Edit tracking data
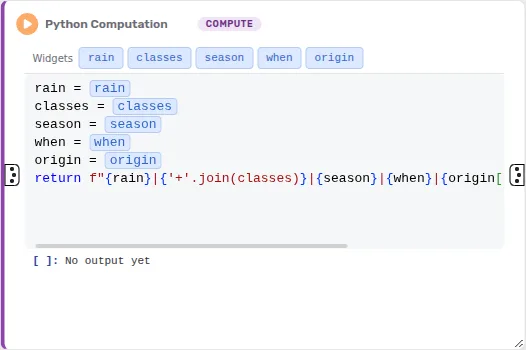
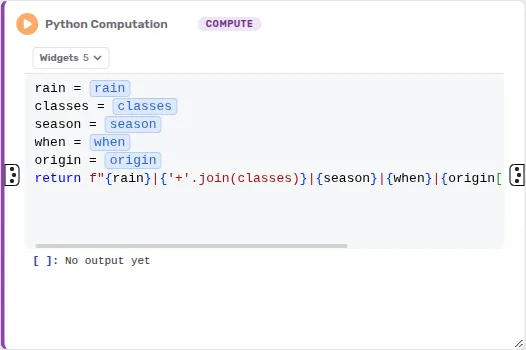
Chip row as the final header shows it: closed categories, a line per input, open lists, and re-cut stills

Changed region(s): [[0.0608, 0.1143, 0.6996, 0.2]]

diff --git a/site/scenarios.md b/site/scenarios.md
@@ -8,6 +8,7 @@ deeper:
   - { doc: docs/USAGE.md, anchor: scenarios, label: "Scenarios in the usage guide" }
   - { doc: docs/USAGE.md, anchor: the-interaction-node, label: "The Interaction node" }
   - { doc: docs/USAGE.md, anchor: comparing-scenarios, label: "Comparing scenarios" }
+  - { doc: docs/USAGE.md, anchor: several-inputs, label: "Several inputs and their chips" }
   - { doc: docs/USAGE.md, anchor: every-input-in-one-dataset, label: "Every input in one dataset" }
   - { doc: docs/USAGE.md, anchor: scenario-colors-and-order, label: "Scenario colors and order" }
   - { doc: docs/examples/06-back-bay-road-sunlight.md, label: "Example 06: Back Bay road sunlight when buildings change" }
@@ -107,11 +108,17 @@ The boxes come in the order the dataflow lists them. An input from no box comes 
 
 ## The chips above the spec
 
-Above a node's code or spec, one row lists every chip the node can use, by category, each with its count: **Inputs**, **Scenarios**, **Widgets**, **Selections** and **Shared**. A category shows only when it has chips. The categories start closed: click one to list its chips under the row, and click it again to close it. Several can be open, and a category stays open while the dataflow is open. Drag a chip's tag into the code or spec, or click it to put the chip at the cursor.
+Above a node's code or spec, one row lists every chip the node can use, by category, each with its count: **Inputs**, **Scenarios**, **Widgets**, **Selections** and **Shared**. A category shows only when it has chips. The categories start closed, each with a chevron pointing down. Click one to list its chips under the row, and its chevron points up; click it again to close it. Several can be open, and a category stays open on that node while the dataflow is open. On the canvas, the row and its open chips take at most half of the node's editor, and the chips scroll past that. Drag a chip's tag into the code or spec, or click it to put the chip at the cursor.
 
-- **Inputs:** a tag for each input, `input_0`, `input_1` and so on, whose arrow lists its columns once the node feeding it has run. In a Vega-Lite spec with an input, also the **inputs** tag, whose arrow lists the fields of the stacked rows, `scenario_name`, `scenario` and `__input__` first.
+- **Inputs:** a line for each input, `input_0`, `input_1` and so on, in circle order. In a Vega-Lite spec, the line of **inputs**, the stacked rows, comes last.
 - **Scenarios:** on a node with an input from a scenario box. In a Vega-Lite spec, first the boxes' swatches with their names, the tag of `[!! scenario colors !!]`, then **text colors** and **order**. In a Vega-Lite or Autark spec, a tag for each input, such as **input_1 ■ Twice as tall**, in the color its chip writes.
 - **Widgets**, **Selections** and **Shared:** the node's [widgets](/widgets/), its [selection tags](/widgets/#hand-a-node-what-you-selected) and the Parameter nodes' values.
+
+A line of **Inputs** holds a square button, the input's tag, and where the input comes from: its scenario box, or else the kind of node that feeds it. Once that node has run, the line also says what the input holds, such as **from Existing: 5 columns**, **from Autark: 5 layers** or **from Python Computation: 2 values, a tuple**. The line of **inputs** names the inputs it stacks and, once they have run, how many fields their rows carry, such as **input_0 and input_1, stacked: 8 fields**.
+
+Click a line's square button to open its list, indented under the line, and click it again to close it. An input's list holds its columns, and the list of **inputs** the fields of the stacked rows, `scenario_name`, `scenario` and `__input__` first. An input with layers, such as an Autark node's tables, lists a line for each layer: the layer's tag, then its columns, or **no columns**. Drag a column's tag where a column name goes. Several lists can be open, and each stays open on its node while the dataflow is open.
+
+<GuideFigure src="/media/scenarios/input-lines.webp" alt="A Vega-Lite chart's Inputs open, with input_0's columns listed under its line" caption="A Vega-Lite chart fed from a Data Pool, with Inputs open. The line of input_0 reads from Data Pool: 3 columns, and its list, open under it, holds geometry, accessibility and neighborhood_name. The line of inputs, input_0, stacked: 5 fields, comes last, closed." :w="526" :h="350" />
 
 A node with no input from a box has no **Scenarios**, and the hover of a scenario chip in its spec says what the chip writes there. On a node with no input, `[!! inputs !!]` is red until you connect one. `[!! inputs !!]` and the scenario chips are for specs: Python and JavaScript code takes neither.
 

diff --git a/site/widgets.md b/site/widgets.md
@@ -20,7 +20,7 @@ A widget is a value a node's code reads that you set in a form instead of in the
 
 1. Open the node's **Widgets** tab (the toolbox icon in its header) and click **Add widget**.
 2. Give it a name (letters, digits and underscores), a type, a label and a default. A choice, a checkbox group or a multi-select also takes its choices, and a number or a slider takes a minimum, a maximum, a step and units.
-3. Drag the widget's tag from the strip above the code into the code, or click the tag to put it at the cursor. It shows as a chip; point at the chip to see the value it stands for.
+3. Above the code or spec, click the **Widgets** category to list the tags of the node's widgets. Drag the widget's tag into the code, or click the tag to put it at the cursor. It shows as a chip; point at the chip to see the value it stands for.
 4. Set the value in the **Widgets** tab and run the node.
 
 <GuideFigure src="/media/widgets/add-widget.webp" alt="The Add widget form of a Python node" caption="The Add widget form for a slider labelled Rain: its type, label, minimum, maximum, step, units and default." :w="526" :h="350" />
@@ -31,7 +31,7 @@ A widget is a number, a slider, a text, a choice (a dropdown or radio buttons), 
 
 When the node runs, each chip is replaced by its value, written in the code's language: a season chip runs as `"winter"` in Python, and an opacity chip as `0.5` in a Vega-Lite spec. Inside a quoted text, a chip becomes the value's text. The code saves a chip as `[!! name !!]`.
 
-<GuideFigure src="/media/widgets/code-chips.webp" alt="Widget tags above a node's code and chips inside it" caption="Each widget's tag in the strip above the code, and the same widgets as chips in the code." :w="526" :h="350" />
+<GuideFigure src="/media/widgets/code-chips.webp" alt="A Python node's code with widget chips, under the closed Widgets category" caption="A Python node's code with its five widgets as chips. Above it, the Widgets category, closed, counts them: a click lists their tags." :w="526" :h="350" />
 
 Values are saved with the dataflow. Changing one marks the node as needing a new run, so **Run** and **Run All** run it again. With **View > Run stale nodes automatically** on, the change runs the node and the nodes below it by itself, half a second after the last change, so a slider drag runs them once. A chip whose name the node has no widget for stops the run with a message naming it.
 
@@ -40,7 +40,7 @@ Values are saved with the dataflow. Changing one marks the node as needing a new
 A **Parameter** node holds one widget that any node of the dataflow can read, such as a period or a region that several nodes use.
 
 1. Drag **Parameter** from the palette onto the canvas, give it a name, a type, a label and a default as for a widget, and click **Add parameter**.
-2. Its tag, **@name**, shows under **Shared** in the strip above every node's code. Drag it into the code, where it shows as an amber chip.
+2. Its tag, **@name**, shows under **Shared** above every node's code or spec, and in every node's **Widgets** tab. Drag it into the code, where it shows as an amber chip.
 3. Set the value in the Parameter node.
 
 A Parameter node has no connections. It lists the nodes whose code uses it, and changing its value marks them as needing a new run, or runs them when **Run stale nodes automatically** is on. **Edit** renames it, and their code follows the new name. Pinned to the [dashboard](/dashboards/), it shows its value.
@@ -53,7 +53,7 @@ A selection tag gives a node's code the rows you selected in a view: a brush or 
 
 1. Run the view, so its rows are known.
 2. In the reading node's **Widgets** tab, under **Selections**, click **Add selection**. Pick the view and the column that identifies its rows, such as `osm_id` or `building_id`, name the tag, and click **Add selection tag**.
-3. Drag the tag into the code, where it shows as a peach chip.
+3. Above the code, click the **Selections** category and drag the tag into the code, where it shows as a peach chip.
 4. Select in the view and run the node.
 
 The chip becomes the list of the selected rows' ids:

diff --git a/site/scout.md b/site/scout.md
@@ -101,6 +101,6 @@ Scout holds charts that compare scenarios: **Lines with a band**, **Curves by gr
 2. Drag a chart onto the canvas and connect each scenario's outcome to one of its input circles: each connection takes the next circle. Until the first one, the chart's `[!! inputs !!]` chip is red.
 3. In its **Widgets** tab, set the columns it plots: each column widget, such as `y` or `part`, takes the name of a column of its inputs. A new chart's widgets hold their own names, so the chart says which column its inputs lack until you set them. **Combine**, in Bars, Grouped bars, Lines, Pie and Lollipops, is how a scenario's rows are combined: `mean`, `sum`, `median`, `min`, `max` or `count`.
 
-A new chart opens with its template's spec on its Grammar tab, and the spec is yours to edit. The row above the spec lists the chips it can use (see [The chips above the spec](/scenarios/#the-chips-above-the-spec)).
+A new chart opens with its template's spec on its Grammar tab, and the spec is yours to edit. The row above the spec lists the chips it can use, in categories that open with a click (see [The chips above the spec](/scenarios/#the-chips-above-the-spec)).
 
 In "Nine ways to chart scenario comparisons", under **Tests** on the projects page, nine of these charts each draw one example table (see [Scenarios](/scenarios/#in-the-examples)).

diff --git a/site/dataflows.md b/site/dataflows.md
@@ -64,6 +64,8 @@ A node's header shows the play button, the node's title and kind, and its run st
 
 Click the title to rename the node; the gear beside it opens **Node settings**, for [making a reusable node](/authoring-nodes/). After the switch come a button that explains the node, **Pin to dashboard** for the dataflow's [dashboard](/dashboards/), **Minimize**, which folds the node into an icon that opens again with a click, and, at the right end, **Delete node**. **View > Minimize Nodes** folds them all, and **View > Expand Nodes** opens them again. Drag a node's bottom-right corner to resize it, and double-click a node where you would drag it, such as its header, to zoom the view onto it. For viewers of a shared dataflow, nodes keep their size and have no **Delete node**.
 
+Above the code or spec, one row lists every chip the node can use, in categories that start closed: **Inputs**, **Scenarios**, **Widgets**, **Selections** and **Shared**. Click a category to list its chips, then drag a chip's tag into the code or spec, or click the tag to put the chip at the cursor (see [The chips above the spec](/scenarios/#the-chips-above-the-spec)).
+
 ## Notes
 
 A **Note** node explains a part of the dataflow: a title and a short text on one of six colors. It has no inputs or outputs, and a run skips it.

DESCRIPTION OF THE TASK: From the data above, report how many lines include the string "webp". The number alone will do.

TASK RESULT: 4